The Next T

Optimising HIV testing linked care through user-centred design and creative communication
Year: 2016-2019
Where: Tanzania
Project Status:

The Next T project in Tanzania develops new HIV testing services and care models for adolescents using human-centred design.

The Next T project uses human centred design and creative problem-solving approaches to:

– Understand the barriers to testing for HIV, subsequent linkage to care and adherence to treatment for adolescents girls and young women (AGYW) in Tanzania.
– Develop innovative solutions that support stakeholders along the HIV cascade.

Next T identified adolescents’ health-seeking behaviour, HIV testing preferences, attitudes towards HIV services, and social networks and influencers as key research themes for the project. In the design research phase, participatory and qualitative methods were utilised to capture the opinions, preferences, and attitudes of adolescents, male partners, and health providers. During the course of this project, Scope (formerly known as M4ID) used design tools and methods to engage with 366 adolescents, male partners, family members and healthcare providers.

Identifying barriers and enablers of health-seeking behaviour

Findings from the research revealed that, for adolescents, the process of testing for HIV and subsequently linking to care involves overcoming a complex set of barriers at multiple levels (Barrier Ecosystem). Adolescents face barriers to accessing care at individual, interpersonal, community, and health system levels. The perception of these barriers in the minds of adolescents and young people becomes overwhelming and prevents them from considering or accessing testing and care.

Research findings also indicate that clients follow an adoption curve when overcoming the barriers leading up to testing for HIV, linkage to care and adherence to medication.

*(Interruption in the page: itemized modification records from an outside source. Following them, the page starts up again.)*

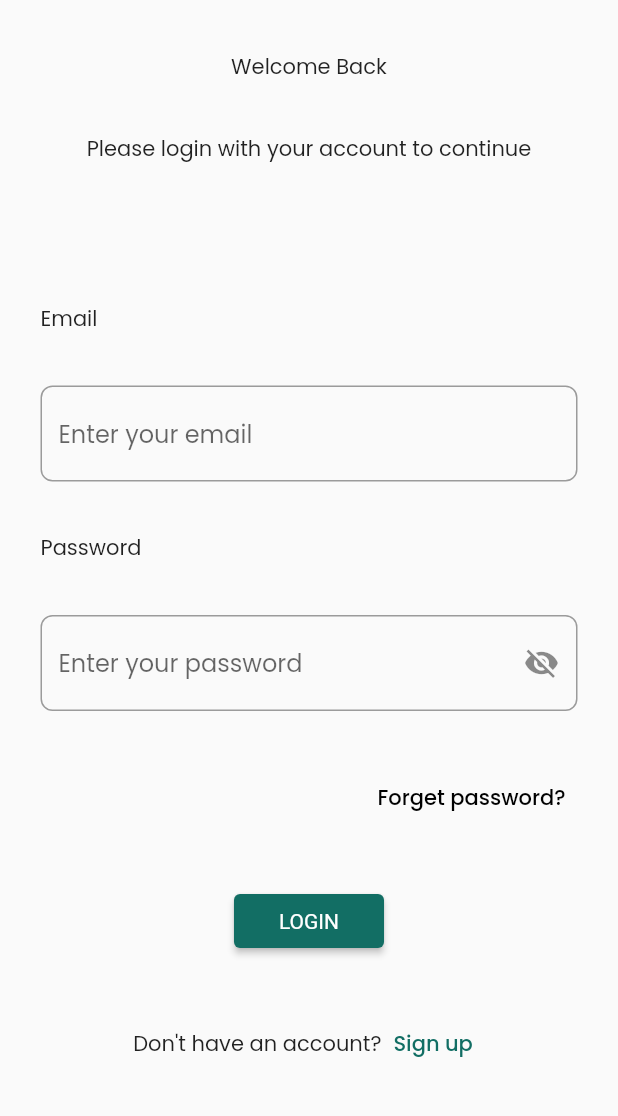
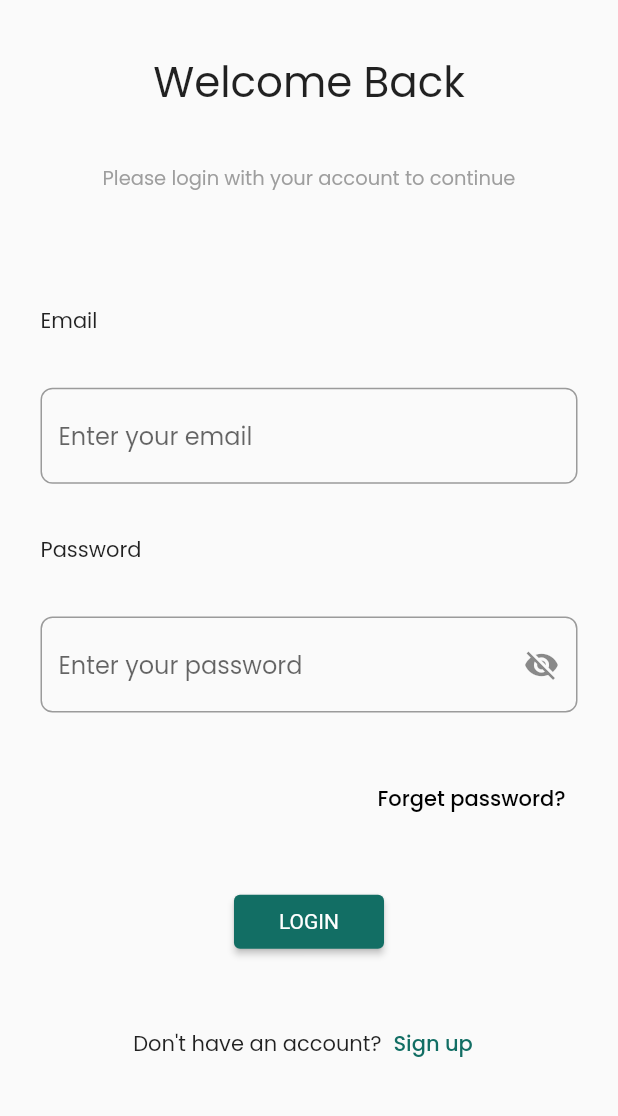
Before and after one commit to edutiv/edutiv-flutter, a Flutter app: the screen it shows after launch, on a phone screen of 412 x 824 dp, the part 105-1221 px from its top. Run offline on Flutter 3.47's test engine with Material 2 defaults, Android fonts, the phone set to English and light mode, and no system bars.

Commit message:
editing login screen

```diff
--- a/lib/screens/auth/login_screen.dart
+++ b/lib/screens/auth/login_screen.dart
@@ -33,10 +33,17 @@ class _LoginScreenState extends State<LoginScreen> {
                   fontWeight: FontWeight.bold,
                   color: Theme.of(context).primaryColor),
             ),
-            const Center(child: Text('Welcome Back')),
             const Center(
-                child: Text('Please login with your account to continue')),
-            const SizedBox(height: 24),
+                child: Text(
+              'Welcome Back',
+              style: TextStyle(fontSize: 28),
+            )),
+            const Center(
+                child: Text(
+              'Please login with your account to continue',
+              style: TextStyle(fontSize: 13, color: Colors.grey),
+            )),
+            const SizedBox(height: 8),
             const Text('Email'),
             TextFormField(
               decoration: const InputDecoration(
```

Based on what are the most critical barriers a client faces at any point in time, it is possible to segregate clients into distinct stages (Mindshape model). This can have implications towards enabling the stakeholders in the health system to understand what are the most critical barriers a client faces when he/she comes in contact with the system and tailor testing and care services accordingly.

Development of two solutions

Mindshape Model

Mindshape Screening Tool, uses a hybrid behavioural-psychographic approach to segment populations based on their barriers to testing, linkage and adherence. The segmentation will allow programmes to target people with differentiated information, services, and programmes based on their ‘mindshape’ and may lead to better outcomes along the HIV cascade. The Mindshape Model itself categorises clients based on the different barriers they face in their journey towards testing, getting linked to care and adhering to medication. Through quantitative research with 2067 adolescent girls and young women (AGYW) in two regions in Tanzania, we sought to understand if AGYWs fall into the distinct stages, what is the distribution of the population across these stages and how these groups differ from each other on psychographic characteristics. Validation of model has been successful. The sample was distributed into the various Mindshape groups which are mutually exclusive and statistically significantly different from each other. Two of the Mindshape groups are found to significantly predict HIV positivity.

Improving HIV counselling

The second solution, also based on the Mindshape Model, aims to improve HIV counselling, which is meant to improve linkage to care and adherence to medication. The solution will enable the counsellor to understand and address individual client fears, and empower each individual by providing them with accessible information about their prospective testing journey. The project team created a pair of innovative training modules that seek to instill a cognitive framework in counsellors that helps them to assess client barriers and respond with appropriate messages and referrals that are responsive to the priorities of the client. The curriculum was tested with 10 HIV counsellors and regional trainers in Dodoma, Tanzania. The participants indicated that there is a clear need for counsellors to understand and respond to the needs of clients. The participants appreciated the participatory format of training and found it very relevant to their work.